Also think about what may be missing, namely storage and Internet. If you store your documentation on your lab and it’s down, how do you get it out? If there’s no internet, are you able to video call or do live instruction?

Level 2 - Server Failure or Destruction

The next variable is introducing failures in your servers and storage. The equipment may or may not run, but the data is long gone.

The key here is making sure that recovery keys have at least one backup copy that you’re able to use to seed your servers again. This can be a copy on a local laptop or written on some offline media you keep around, but it assumes the primary keys on the servers are now toast.

Examples of this would be a flood, wildfire, or other disaster where you’re able to save a personal device or two but the main lab is left behind.

Level 3 - Total Destruction

The next level assumes your servers are gone and your personal devices are gone.
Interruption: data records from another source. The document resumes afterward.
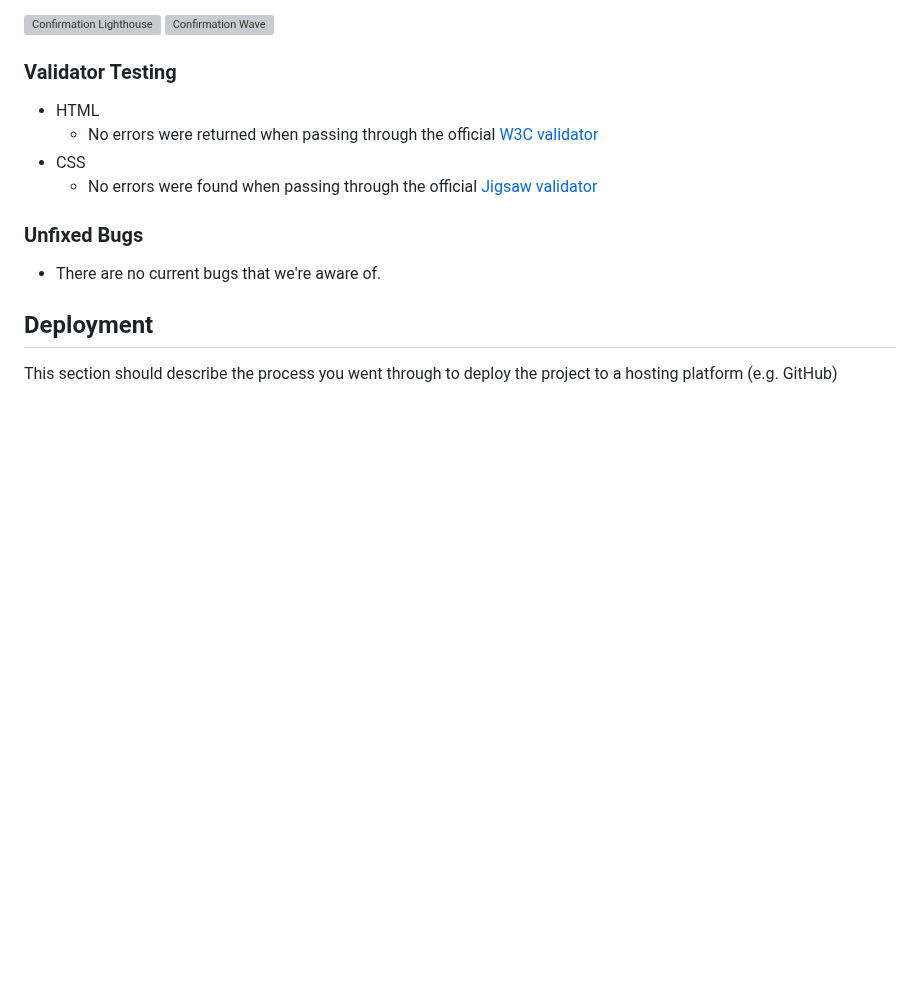
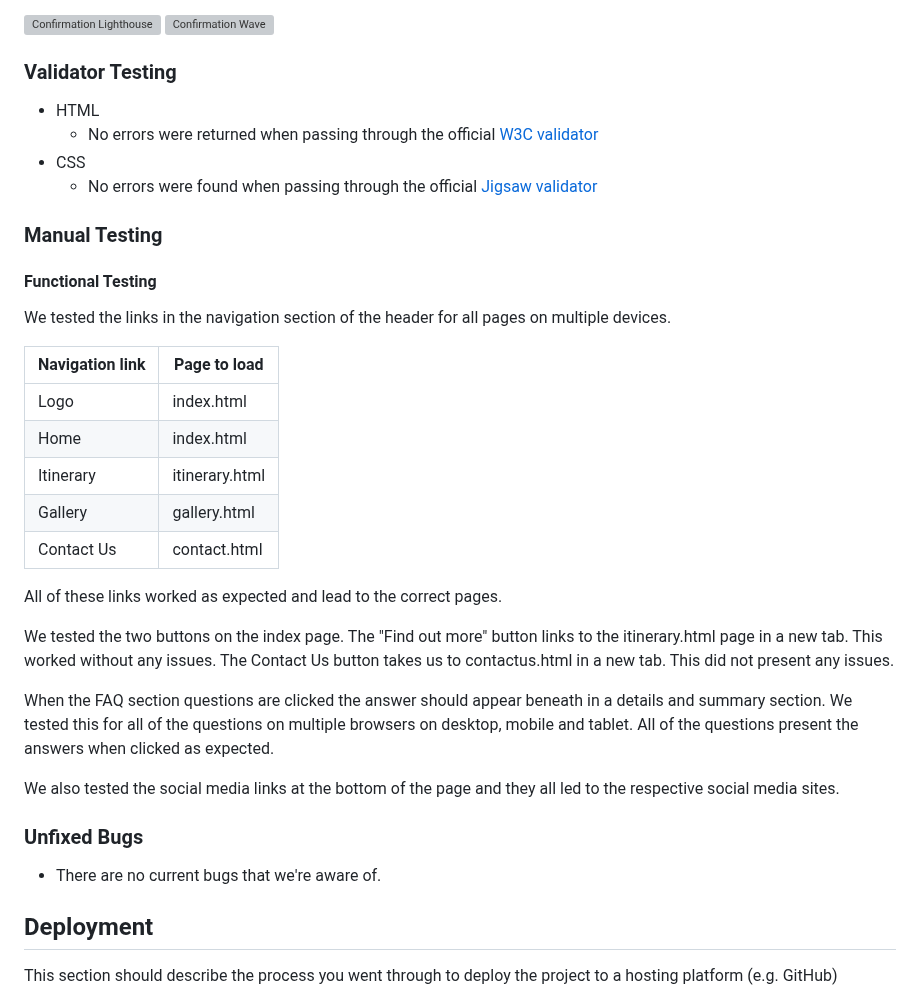
Before and after one commit to d-lynch95/Portfolio-1-GreatOceanRoadsters, a Markdown page: README.md, the part around the change. GitHub-like rendering; blank space fills up the shorter version; grey boxes are pictures that could not be loaded.

Commit message:
update manual testing section of readme

```diff
--- a/README.md
+++ b/README.md
@@ -281,6 +281,32 @@ The site was tested on chrome, safari and opera browsers on desktop without any
 - CSS
   - No errors were found when passing through the official [Jigsaw validator](https://jigsaw.w3.org/css-validator/validator?uri=https%3A%2F%2Fd-lynch95.github.io%2FPortfolio-1-GreatOceanRoadsters%2Findex.html&profile=css3svg&usermedium=all&warning=1&vextwarning=&lang=en)
 
+
+### Manual Testing
+
+#### Functional Testing
+
+We tested the links in the navigation section of the header for all pages on multiple devices.
+
+| Navigation link  | Page to load  |
+| -----------      | -----------   |
+| Logo             | index.html    |
+| Home             | index.html    |
+| Itinerary        | itinerary.html|
+| Gallery          | gallery.html  |
+| Contact Us       | contact.html  |
+
+All of these links worked as expected and lead to the correct pages.
+
+We tested the two buttons on the index page. The "Find out more" button links to the itinerary.html page in a new tab. This worked without any issues.
+The Contact Us button takes us to contactus.html in a new tab. This did not present any issues.
+
+When the FAQ section questions are clicked the answer should appear beneath in a details and summary section. We tested this for all of the questions on multiple browsers on desktop, mobile and tablet. All of the questions present the answers when clicked as expected.
+
+We also tested the social media links at the bottom of the page and they all led to the respective social media sites.
+
+
+
 ### Unfixed Bugs
  - There are no current bugs that we're aware of.
 
```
This complicates things quite a bit because we have a few new factors:

  • Storing Keys Offsite - Your backup encryption keys and configuration needs to be saved somewhere safe that also isn’t vulnerable to these disasters.
  • Seeding Access - If you store passwords in the lab, how do you get the most critical ones back out?
  • Two Factor - If your two factor codes are stored on your phone, is there a way for you to get them back out?

Examples of this level would be a fire, tornado, or other GTFO type situation where life and limb are all that matter.

Level 4 - Your Lab is Gone And You Are Gone

Like level 3, but now the added challenge is someone else must do this. This means your documentation needs to be up to scratch to at least give someone a general idea on how to get things out.

Something is Better Than Nothing

One important thing I want to share is that something is better than nothing. I don’t think any person is prepared for a true Level 4 disaster. There are challenges that you won’t understand, complications you can’t account for, and more.

If you get something down on paper and shared, that gives you more footholds should something happen. Even if you aren’t 100% prepared, it might give you a better shot at coming out the other side.

Also, Testing is key. Pretend you need to recover from scratch and make sure your documentation is updated.

My Plan

My plan revolves around two files, a PDF that is written documentation and an encrypted file that contains copies of all the backup configurations. I automate the generation of these two things, and once a week the files get updated and uploaded to a cloud service provider.

I have this largely automated, and I put an example up on GitHub. That system takes the markdown file and builds a PDF based on it. It then bundles the configuration I need, encrypts it, and uploads it to the offsite provider.

If you run that demo, you’ll need to edit a few things in Makefile.

The first will be get-configs, and this should be the step that gets your offsite configuration. If you put it in out/configs, the compress step will bundle it into a ZIP file automatically.

The other will be sync, and this will be how you upload things to the offsite provider. In my case, I use Rclone to do this, but you can omit this step if you just want to upload things manually.

With the PDF and ZIP file that gets output, a person can (hopefully) have the keys and knowledge needed to recover offsite backups for my environment. I send these to a shared folder that is shared with a few close people in case I get locked out. I also print the PDF and put it in the lab in case things need recovery without Internet access.

Further Reading

If you’re interested in learning more, there’s a few posts I like:

  • How My Homelab Became Critical Infrastructure - I wrote this after a close call with a Tornado. It’s a creative solution that has helped me multiple times during minor emergencies.
  • Lawyer. Passport. Locksmith. Gun. - A talk from Deviant Ollam that focuses more on the human side of preparedness, but has a good set of lessons he learned after a friend was arrested and mistreated.
  • Ready.Gov - If you haven’t taken stock of what you and your family need in a disaster (things like food and water), it’s worthing setting up some basic supplies.